Alcaraz was immediately on the front foot in the second set, forcing a break in the first game and fending off pressure on his own serve to take a 2-0 lead.
A Djokovic backhand into the net in the seventh game handed Alcaraz another break point and a double fault put the defending champion 5-2 up and on the cusp of a two-set lead.
The Center Court crowd, including Catherine, Princess of Wales, looked on in disbelief as their hopes for a titanic tussle evaporated.
The under-par Djokovic fended off another of clutch of break points early in the third set to stay alive and showed signs that he was finding his rhythm.
But Alcaraz broke for a 5-4 lead and moved to 40-0 on his own serve, only to suffer a wobble as Djokovic saved all three championship points, breaking for the first time in the match.
He recovered his composure quickly and the set went to a tie-break.
Djokovic went wide with a forehand to give Alcaraz a 5-3 lead and the Spaniard won the title with his fourth championship point, clambering up to the players’ box to celebrate with his family and coaching team.
The champion struck 42 winners to Djokovic’s 26 over the course of the match.
Princess Catherine, patron of the All England Club, handed over the trophy.
Last month she tentatively returned to British public life for the first time since her diagnosis, attending a military parade in London to mark King Charles III’s official birthday.
Djokovic, still without a title this year, will now turn his attention to the Paris Olympics as he seeks to win gold for the first time.
“It obviously was not the result I wanted but of course in the first couple of sets the level of tennis wasn’t up to par from my side,” he said.
“But credit to Carlos for playing elite tennis, especially from the back of the court, he had it all today.”

Siniakova and Townsend win women’s doubles title at Wimbledon

Updated 14 July 2024

Siniakova and Townsend win women’s doubles title at Wimbledon

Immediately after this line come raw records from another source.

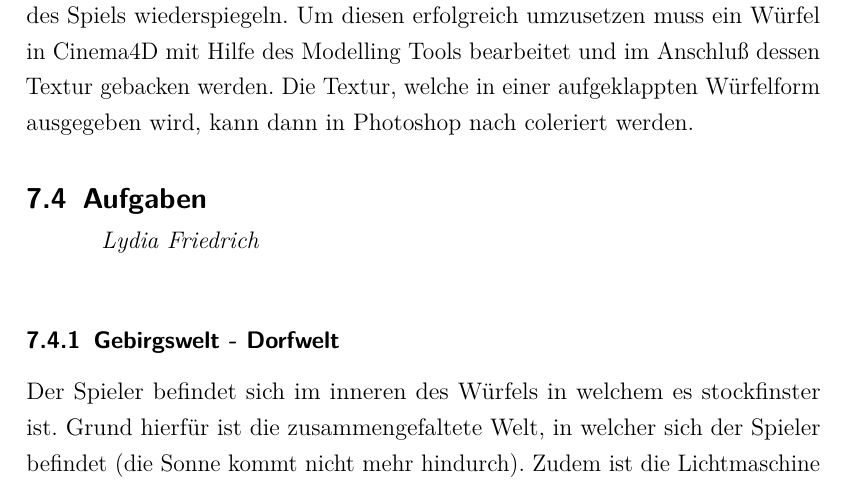
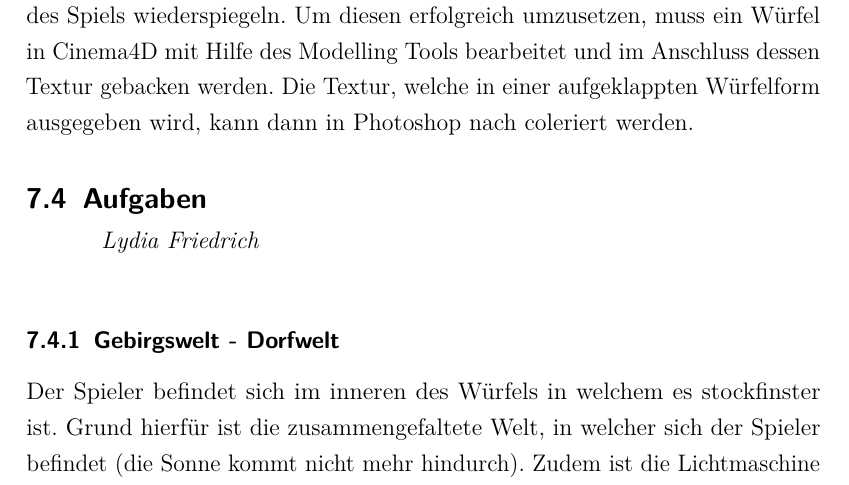
Before and after one commit to ASPePeX/inCubedGDD, a LaTeX document (Tex/Main.tex, which reads Tex/Welten.tex): part of page 26 of 42, cut so that both start at the same text. Compiled offline with pdfLaTeX.

```diff
--- a/Tex/Welten.tex
+++ b/Tex/Welten.tex
@@ -76,4 +76,4 @@
 
 SCREENSHOT SKYBOX
 
-Die Skybox (siehe Abbildung \ref{fig:Skybox}) soll den charakteristischen Low Poly Stil des Spiels wiederspiegeln. Um diesen erfolgreich umzusetzen muss ein Würfel in Cinema4D mit Hilfe des Modelling Tools bearbeitet und im Anschluß dessen Textur gebacken werden. Die Textur, welche in einer aufgeklappten Würfelform ausgegeben wird, kann dann in Photoshop nach coleriert werden.
+Die Skybox (siehe Abbildung \ref{fig:Skybox}) soll den charakteristischen Low Poly Stil des Spiels wiederspiegeln. Um diesen erfolgreich umzusetzen, muss ein Würfel in Cinema4D mit Hilfe des Modelling Tools bearbeitet und im Anschluss dessen Textur gebacken werden. Die Textur, welche in einer aufgeklappten Würfelform ausgegeben wird, kann dann in Photoshop nach coleriert werden.
```
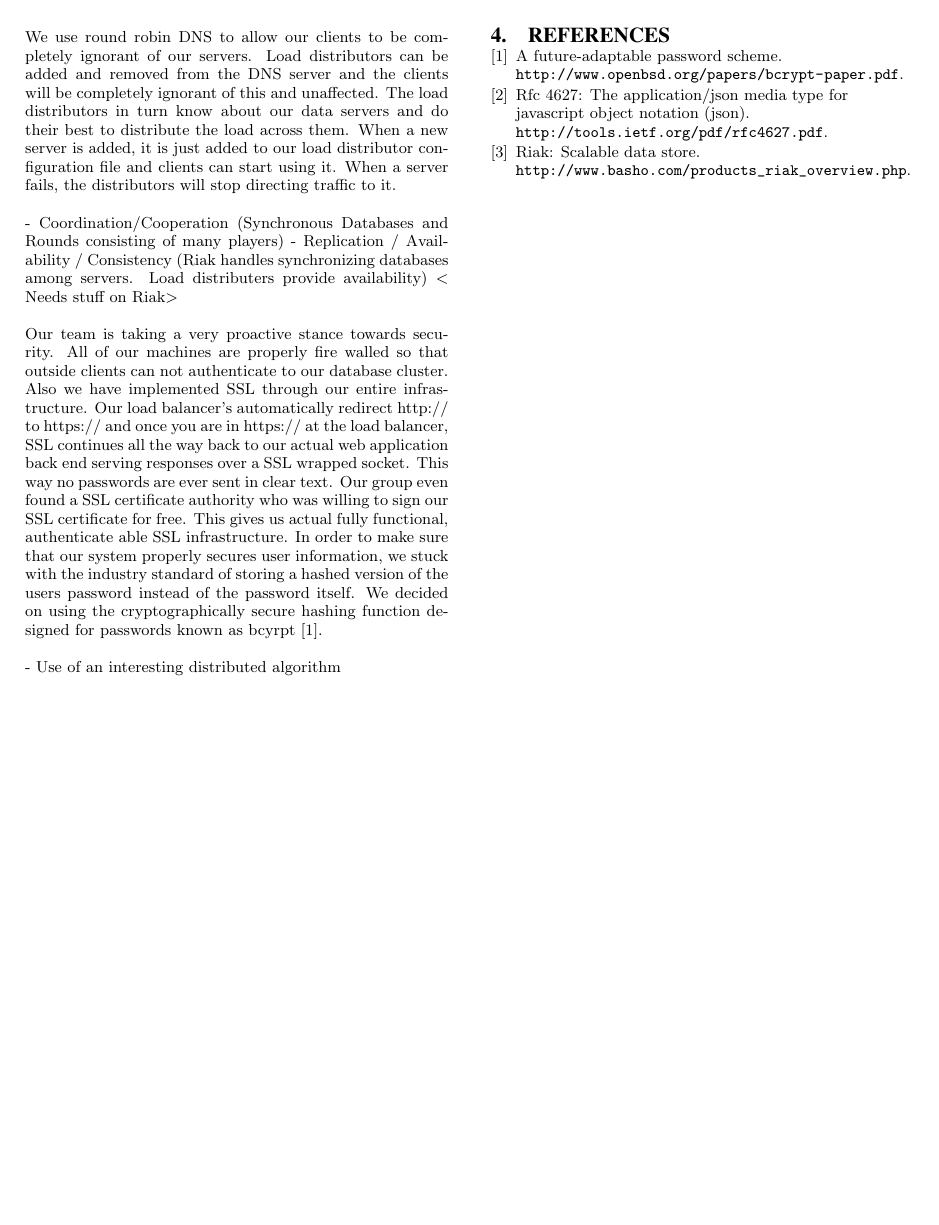
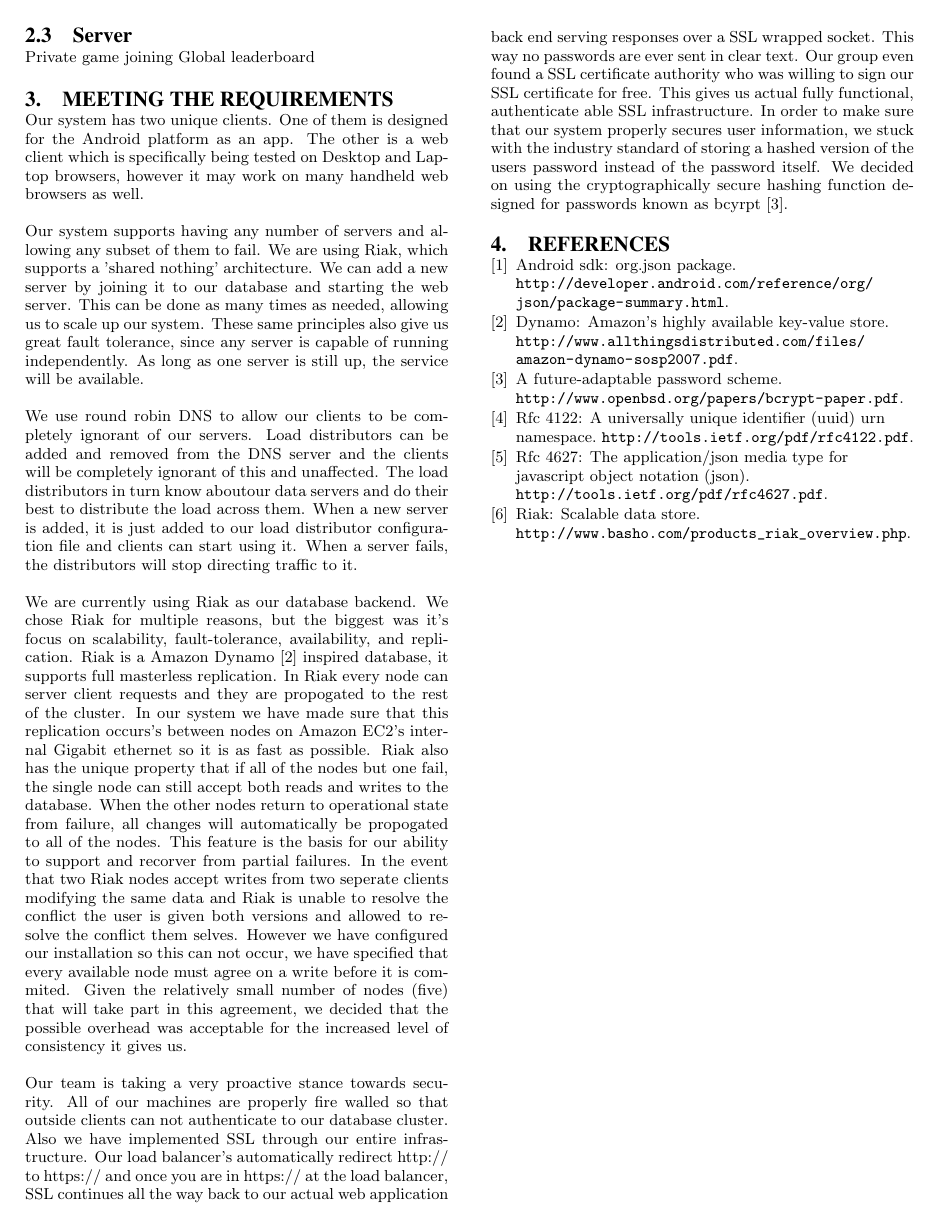
Before and after one commit to bgianfo/distributed-systems, a LaTeX paper (papers/phase-one/paper.tex): page 2 of 2. Compiled offline with pdfLaTeX.

Commit message:
Write a bunch on messages, riak, and hot spares

```diff
--- a/papers/phase-one/paper.tex
+++ b/papers/phase-one/paper.tex
@@ -123,14 +138,41 @@ Our system has two unique clients. One of them is designed for the Android platf
 The other is a web client which is specifically being tested on Desktop and Laptop
 browsers, however it may work on many handheld web browsers as well.
 
-Our system supports having any number of servers and allowing any subset of them to fail.  We are using Riak, which supports a ''shared nothing' architecture.  We can add a new server by joining it to our database and starting the web server.  This can be done as many times as needed, allowing us to scale up our system.  These same principles also give us great fault tolerance, since any server is capable of running independently.  As long as one server is still up, the service will be available.
+Our system supports having any number of servers and allowing any subset of them to fail.
+We are using Riak, which supports a 'shared nothing' architecture.  We can add a new server
+by joining it to our database and starting the web server.  This can be done as many times
+as needed, allowing us to scale up our system.  These same principles also give us great fault
+tolerance, since any server is capable of running independently.  As long as one server is still
+up, the service will be available.
 
-We use round robin DNS to allow our clients to be completely ignorant of our servers.  Load distributors can be added and removed from the DNS server and the clients will be completely ignorant of this and unaffected.  The load distributors in turn know about our data servers and do their best to distribute the load across them.  When a new server is added, it is just added to our load distributor configuration file and clients can start using it.  When a server fails, the distributors will stop directing traffic to it.
+We use round robin DNS to allow our clients to be completely ignorant of our servers.  Load distributors
+can be added and removed from the DNS server and the clients will be completely ignorant of this
+and unaffected.  The load distributors in turn know aboutour data servers and do their best to
+distribute the load across them.  When a new server is added, it is just added to our load distributor
+configuration file and clients can start using it.  When a server fails, the distributors will stop directing
+traffic to it.
 
 
-- Coordination/Cooperation (Synchronous Databases and Rounds consisting of many players)
-- Replication / Availability / Consistency (Riak handles synchronizing databases among servers. Load distributers provide availability)
-  < Needs stuff on Riak>
+We are currently using Riak as our database backend. We chose Riak for multiple
+reasons, but the biggest was it's focus on  scalability, fault-tolerance,
+availability, and replication. Riak is a Amazon Dynamo \cite{dynamo} inspired
+database, it supports full masterless replication. In Riak every node can
+server client requests and they are propogated to the rest of the cluster.
+In our system we have made sure that this replication occurs's between nodes
+on Amazon EC2's internal Gigabit ethernet so it is as fast as possible. Riak
+also has the unique property that if all of the nodes but one fail, the single
+node can still accept both reads and writes to the database. When the other
+nodes return to operational state from failure, all changes will automatically
+be propogated to all of the nodes. This feature is the basis for our ability to
+support and recorver from partial failures. In the event that two Riak nodes accept
+writes from two seperate clients modifying the same data and Riak is unable
+to resolve the conflict the user is given both versions and allowed to resolve
+the conflict them selves. However we have configured our installation so this
+can not occur, we have specified that every available node must agree on a
+write before it is commited. Given the relatively small number of nodes (five)
+that will take part in this agreement, we decided that the possible overhead
+was acceptable for the increased level of consistency it gives us.
+
 
 Our team is taking a very proactive stance towards security. All of our machines are properly fire walled so that
 outside clients can not authenticate to our database cluster. Also we have implemented SSL through our entire infrastructure.
@@ -141,11 +183,6 @@ We use round robin DNS to allow our clients to be completely ignorant of our ser
 we stuck with the industry standard of storing a hashed version of the users password instead of the password itself. We decided on using
 the cryptographically secure hashing function designed for passwords known as bcyrpt \cite{bcrypt}.
 
-- Use of an interesting distributed algorithm
-
-
-
-\newpage
 %
 % The following two commands are all you need in the
 % initial runs of your .tex file to
```
Also changed, not shown: papers/phase-one/bibliography.bib (+9 -1 lines), papers/phase-one/paper.tex (43 more changed lines). Lines whose indentation alone changed are shown as unchanged.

LONDON: After seeing longtime doubles partner Barbora Krejcikova win the Wimbledon singles title, Katerina Siniakova went out on Center Court and added another Grand Slam trophy to her own collection.
Siniakova won her third women’s doubles title at Wimbledon after teaming up with Taylor Townsend to beat Gabriela Dabrowski and Erin Routliffe 7-6 (5), 7-6 (1) on Saturday in a match that finished after 10:20 p.m. local time under floodlights.
“Amazing. I’m so proud of Barbora,” Siniakova said of her Czech countrywoman. “I’m just so happy that we could do it as well.”
Siniakova has won seven major doubles titles with Krejcikova and one with Coco Gauff at this year’s French Open. This was her first with Townsend, an American whose previous best Grand Slam result in doubles was two runner-up finishes at the 2022 US Open — in a loss to Siniakova and Krejcikova — and 2023 French Open.
Townsend said it was Siniakova’s idea for the two of them to play together at Wimbledon.
“I’m so glad Katerina slid into my DMs,” Townsend said.
A bit more than six hours after Krejcikova beat Jasmine Paolini in the women’s singles final, the fourth-seeded Siniakova and Townsend converted their first match point when Routliffe double-faulted.
Siniakova and Townsend failed to convert any of their seven break points in the second set but raced to 5-0 in the tiebreaker.
It was the third match of the day on Center Court after the men’s doubles final.
Siniakova and Krejcikova won the Wimbledon doubles in 2022 and 2018.